While for many workers the technological transition that the world of work is undergoing is both unnecessarily scary and an opportunity, things are less positive for women workers. This is a study published in March 2019 by the Institute for Women’s Policy Research. According to the authors of the paper entitled Women, Automation and Future, 58% of workers at risk of technological substitution in the US are women.
A figure which is even more concerning when one considers that women workers in Italy are only 47% of the employed workforce. Of course, many analyses of the future of labor at the time of algorithms, robots and artificial intelligence have come out. Many proving the contrary. Between optimists and pessimists, in short, it’s better to confront the real data, that combined with gender segregation and the technological trends in place, trace a problematic trajectory that seems to be heading towards further inequality.
According to the IWPR, assuming that automation has (and will) have an impact on all jobs, if for men it will be the lowest value-added and least profitable jobs that are most at risk, for women exposure seems to widen to the full employment scale. The reasons? The biases with which companies approach the female workforce. In the digital sectors, for example, women are paying for a 41% gap in terms of economic return for equal skills and jobs. A paradox considering that, in the US, women employed in activities with a degree of digitization between 51 and 65% are more than half of the total, including men.
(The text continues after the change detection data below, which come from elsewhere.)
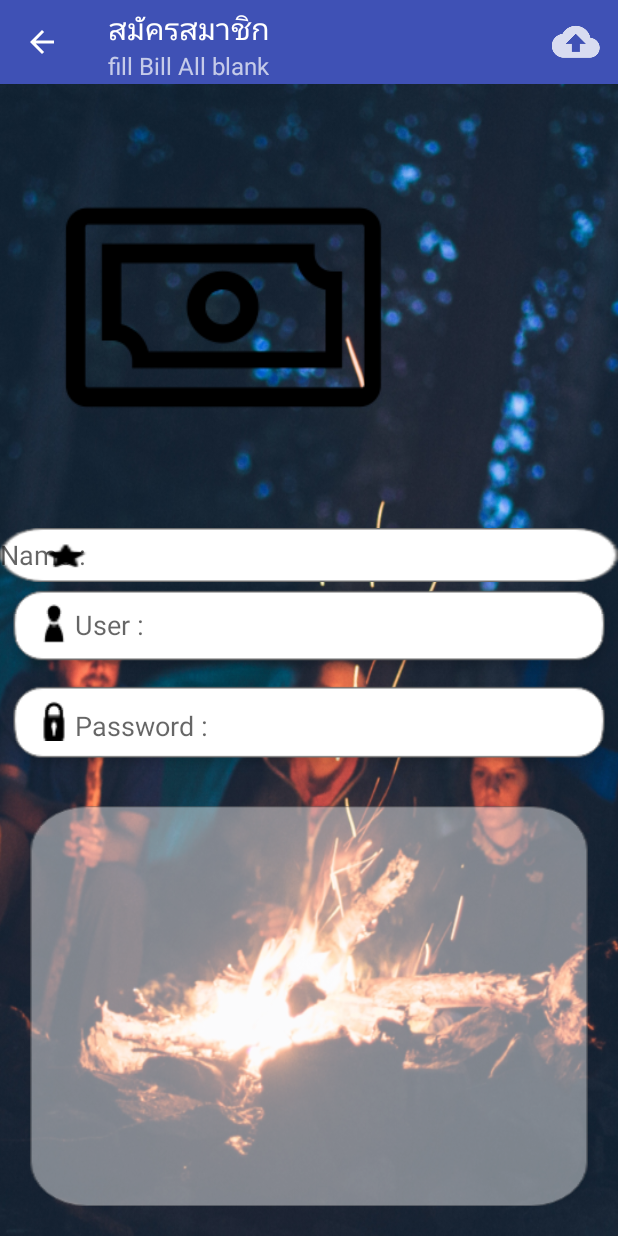
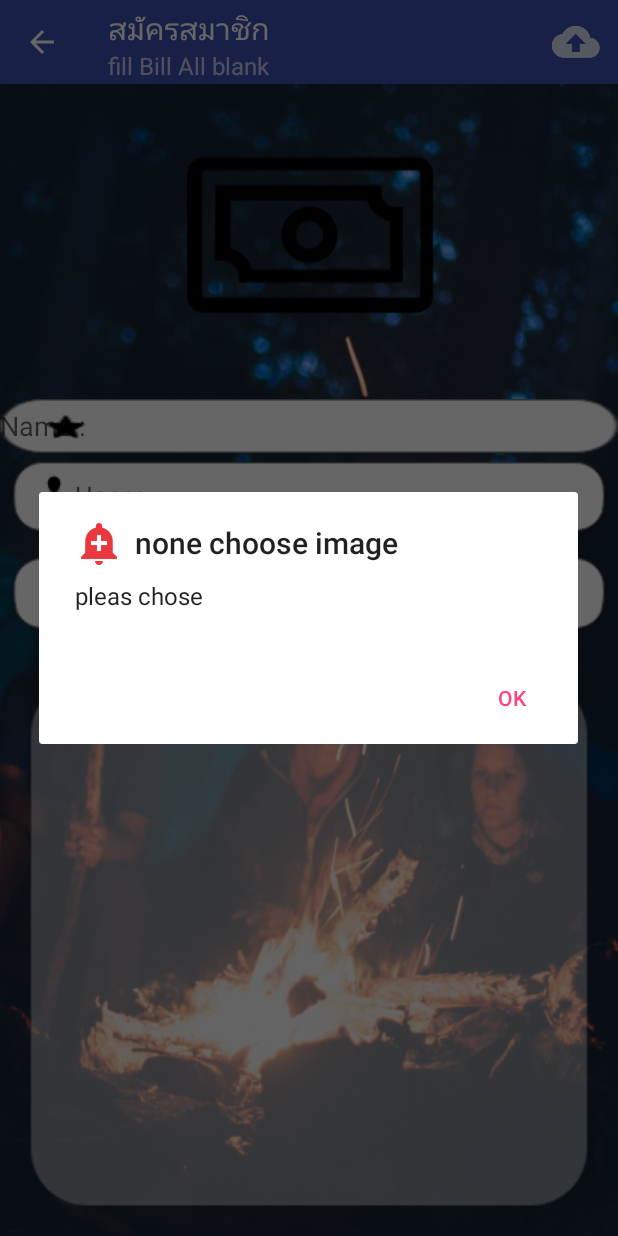
Before and after one commit to nichanan1995/SunTeenfriend, an Android app: the fragment RegisterFragment placed in its activity, after a tap on "Upload", on a phone screen of 412 x 824 dp. Run offline under Robolectric (Android 15) with nearby library versions, the phone set to English and light mode, and no system bars.

Commit message:
start 8_july

```diff
--- a/app/src/main/AndroidManifest.xml
+++ b/app/src/main/AndroidManifest.xml
@@ -2,6 +2,9 @@
 <manifest xmlns:android="http://schemas.android.com/apk/res/android"
     package="nichanan.sunteen.co.th.sunteenfriend">
 
+
+    <uses-permission android:name="android.permission.READ_EXTERNAL_STORAGE"/>
+    <uses-permission android:name="android.permission.INTERNET"/>
     <application
         android:allowBackup="true"
         android:icon="@drawable/logo"
--- a/app/src/main/java/nichanan/sunteen/co/th/sunteenfriend/fragment/RegisterFragment.java
+++ b/app/src/main/java/nichanan/sunteen/co/th/sunteenfriend/fragment/RegisterFragment.java
@@ -1,5 +1,10 @@
 package nichanan.sunteen.co.th.sunteenfriend.fragment;
 
+import android.content.Intent;
+import android.graphics.Bitmap;
+import android.graphics.BitmapFactory;
+import android.media.Image;
+import android.net.Uri;
 import android.os.Bundle;
 import android.support.annotation.NonNull;
 import android.support.annotation.Nullable;
@@ -8,19 +13,110 @@ import android.support.v7.widget.Toolbar;
 import android.view.LayoutInflater;
 import android.view.Menu;
 import android.view.MenuInflater;
+import android.view.MenuItem;
 import android.view.View;
 import android.view.ViewGroup;
+import android.widget.EditText;
+import android.widget.ImageView;
+import android.widget.Toast;
 
 import nichanan.sunteen.co.th.sunteenfriend.MainActivity;
 import nichanan.sunteen.co.th.sunteenfriend.R;
+import nichanan.sunteen.co.th.sunteenfriend.utinity.Myalertdialog;
 
 public class RegisterFragment extends Fragment {
+    //    Explicit
+    private Uri uri;
+    private ImageView imageView;
+    private boolean aBoolean = true;
+
     @Override
     public void onActivityCreated(@Nullable Bundle savedInstanceState) {
         super.onActivityCreated(savedInstanceState);
 //        Create toolbar
         createToolbar();
+
+        pictureController();
+
     }//Main method
+
+    @Override
+    public boolean onOptionsItemSelected(MenuItem item) {
+        if (item.getItemId() == R.id.itemUpload) {
+            uploadAnupdateValue();
+            return true;
+        }
+        return super.onOptionsItemSelected(item);
+    }
+
+    private void uploadAnupdateValue() {
+
+        Myalertdialog myalertdialog = new Myalertdialog(getActivity());
+        EditText nameEditText = getView().findViewById(R.id.editname);
+        EditText userEditText = getView().findViewById(R.id.edtuser);
+        EditText passEditText = getView().findViewById(R.id.edtpass);
+//        Get Value to String
+
+        String nameString = nameEditText.getText().toString().trim();
+        String userString = userEditText.getText().toString().trim();
+        String passString = passEditText.getText().toString().trim();
+
+        //check choose image and space
+        if (aBoolean) {
+
+            myalertdialog.normalDialog("none choose image",
+                    "pleas chose");
+
+
+        } else if (nameString.isEmpty() || userString.isEmpty() || passString.isEmpty()) {
+//         //   Have space
+                    myalertdialog.normalDialog("have space",
+                            "please fill all bank");
+        }
+             else {
+
+        }
+
+    }//upload
+
+    private void pictureController() {
+        imageView = getView().findViewById(R.id.imvPicture);
+        imageView.setOnClickListener(new View.OnClickListener() {
+            @Override
+            public void onClick(View view) {
+                Intent intent = new Intent(Intent.ACTION_GET_CONTENT);
+                intent.setType("image/*");
+                startActivityForResult(Intent.createChooser(intent, "choose app"), 1);
+            }
+        });
+
+    }
+
+    @Override
+    public void onActivityResult(int requestCode, int resultCode, Intent data) {
+        super.onActivityResult(requestCode, resultCode, data);
+
+
+        if (resultCode == getActivity().RESULT_OK) {
+
+
+//            success choose Image
+            uri = data.getData();
+//            Show Image_on ImageView
+
+            try {
+                Bitmap bitmap = BitmapFactory.decodeStream(getActivity().getContentResolver().openInputStream(uri));
+                imageView.setImageBitmap(bitmap);
+            } catch (Exception e) {
+                e.printStackTrace();
+            }
+
+
+        } else {
+            Toast.makeText(getActivity(), "please Choose Image", Toast.LENGTH_SHORT).show();
+        }
+    }
+
 
     @Override
     public void onCreateOptionsMenu(Menu menu, MenuInflater inflater) {
@@ -32,7 +128,7 @@ public class RegisterFragment extends Fragment {
 
     private void createToolbar() {
         Toolbar toolbar = getView().findViewById(R.id.toolbarRegister);
-        ((MainActivity)getActivity()).setSupportActionBar(toolbar);
+        ((MainActivity) getActivity()).setSupportActionBar(toolbar);
 
 //        Setup Toolbar
         ((MainActivity) getActivity()).getSupportActionBar().setTitle(getString(R.string.register));
@@ -47,11 +143,11 @@ public class RegisterFragment extends Fragment {
                 getActivity().getSupportFragmentManager().popBackStack();
             }
         });
-setHasOptionsMenu(true);
+        setHasOptionsMenu(true);
     }
 
     @Nullable
-        @Override
+    @Override
     public View onCreateView(@NonNull LayoutInflater inflater, @Nullable ViewGroup container, @Nullable Bundle savedInstanceState) {
         View view = inflater.inflate(R.layout.fragment_register, container, false);
         return view;
--- /dev/null
+++ b/app/src/main/java/nichanan/sunteen/co/th/sunteenfriend/utinity/Myalertdialog.java
@@ -0,0 +1,31 @@
+package nichanan.sunteen.co.th.sunteenfriend.utinity;
+import android.app.AlertDialog;
+import android.content.Context;
+import android.content.DialogInterface;
+
+import nichanan.sunteen.co.th.sunteenfriend.R;
+
+public class Myalertdialog {
+
+
+       private Context context;
+
+    public Myalertdialog(Context context) {
+        this.context = context;
+    }
+
+    public void normalDialog(String titleString, String detailString) {
+           AlertDialog.Builder builder = new AlertDialog.Builder(context);
+           builder.setCancelable(false);
+           builder.setIcon(R.drawable.ic_action_alert);
+           builder.setTitle(titleString);
+           builder.setMessage(detailString);
+           builder.setPositiveButton("ok", new DialogInterface.OnClickListener() {
+               @Override
+               public void onClick(DialogInterface dialogInterface, int i) {
+                   dialogInterface.dismiss();
+               }
+           });
+           builder.show();
+       }
+   }
--- a/app/src/main/res/layout/fragment_register.xml
+++ b/app/src/main/res/layout/fragment_register.xml
@@ -14,24 +14,33 @@
 
     <!--Picture-->
     <ImageView
-        android:layout_margin="20dp"
+
+android:scaleType="centerInside"
+       android:id="@+id/imvPicture"
+       android:layout_gravity="center_horizontal"
         android:src="@drawable/picture"
-        android:layout_width="wrap_content"
-        android:layout_height="wrap_content" />
+        android:layout_width="250dp"
+        android:layout_height="200dp" />
     <!--Name-->
     <EditText
+        android:id="@+id/editname"
+        android:inputType="text"
+        android:layout_marginTop="10dp"
         android:hint="Name :"
         android:background="@drawable/regis"
         android:layout_width="match_parent"
         android:layout_height="wrap_content" />
     <!--User-->
     <EditText
-        android:hint="User :"
+        android:id="@+id/edtuser"
+        android:layout_width="match_parent"
+        android:layout_height="wrap_content"
         android:background="@drawable/user"
-        android:layout_width="match_parent"
-        android:layout_height="wrap_content" />
+        android:hint="User :" />
     <!--Password-->
     <EditText
+        android:id="@+id/edtpass"
+        android:inputType="text"
         android:hint="Password :"
         android:background="@drawable/pass"
         android:layout_width="match_parent"
```
Also changed, not shown: app/src/main/res/drawable-hdpi/ic_action_alert.png (added), app/src/main/res/drawable-mdpi/ic_action_alert.png (added), app/src/main/res/drawable-xhdpi/ic_action_alert.png (added), app/src/main/res/drawable-xxhdpi/ic_action_alert.png (added).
Things don't get any better when you look at the participation of women in the most promising sectors for the technological transition: from 2000 to 2016, women employed as computer scientists and system analysts went from 31.2 to 29.3%; software developers from 24.4 to 19.8%; support specialist computers from 35.5 to 25.3%.
A forward-looking political choice that, in addition to reducing gender differences, would encourage the presence of women in the so-called Stem disciplines, is necessary.
Even in those areas where technology still seems far from what is now a global upheaval, the outlook is still unclear. In general, well-paid jobs that do not require digital literacy are the preserve of men (carpenters, plumbers, electricians, etc.) while women have to “make do” with underpaid and low-wage jobs. (housekeepers, cleaners, etc.). The exceptions are jobs involving caring for people where the impact of technology still seems incapable of replacing the necessary human touch.
To redeems this, investments in terms of active labor policy and greater social consideration would be needed. The same that should support greater female participation in the technological transition taking place. According to a report by McKinsey entitled The Future of Women at Work, greater equity of access in the form of means, support for the family and the study would lead to an increase in the world's GDP of 12 trillion dollars.
In short, it would take a forward-looking political choice that, in addition to reducing gender differences, favours the presence of women in the so-called Stem disciplines, which, according to the UN, reaches only 30% of the total globally. At the Università Politecnico of Milan, for example, according to the first Gender Budget on Graduates Enrolled, women have increased by 8% since 2000, but still account for one in five students. Numbers that even the university world itself would like to improve if you think that, according to Almalaurea, in 2018 Stem students performed better both in terms of graduation grades (103.6 vs. 101.6 for men) and in terms of attendance (46.1% of women took all tests in the expected time compared to 42.7% of males).